WHAT TO WORK ON
Every line in the records below with the string "href" needs to be copied out.
-- DATA EXTRACT follows --
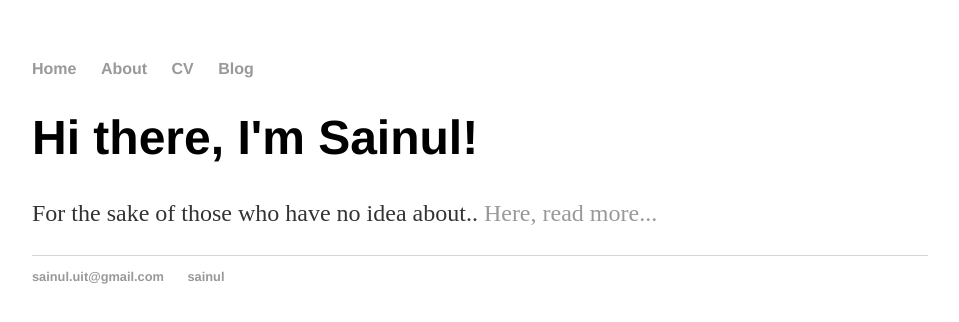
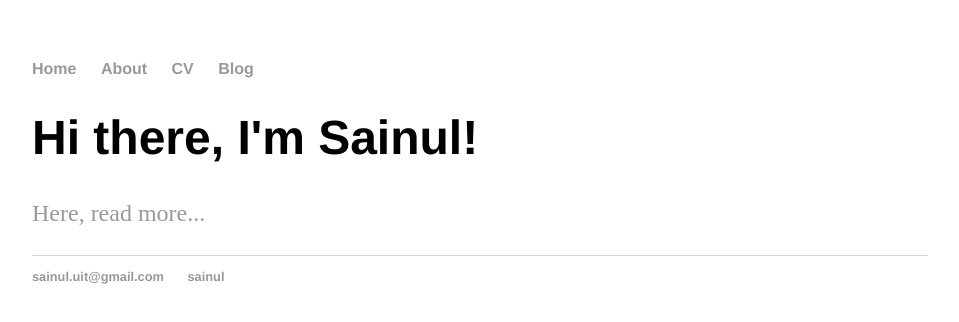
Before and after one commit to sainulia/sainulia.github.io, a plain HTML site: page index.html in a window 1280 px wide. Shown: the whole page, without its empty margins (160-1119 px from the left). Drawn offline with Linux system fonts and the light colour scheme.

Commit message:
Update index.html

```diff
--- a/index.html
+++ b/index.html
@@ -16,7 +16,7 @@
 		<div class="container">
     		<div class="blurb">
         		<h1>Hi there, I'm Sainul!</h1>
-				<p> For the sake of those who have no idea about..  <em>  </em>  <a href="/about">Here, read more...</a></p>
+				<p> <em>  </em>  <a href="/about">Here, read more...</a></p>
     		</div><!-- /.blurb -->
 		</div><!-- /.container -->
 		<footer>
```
-- DATA EXTRACT concluded --
SOLUTION FOR THIS EXERCISE
-				<p> For the sake of those who have no idea about..  <em>  </em>  <a href="/about">Here, read more...</a></p>
+				<p> <em>  </em>  <a href="/about">Here, read more...</a></p>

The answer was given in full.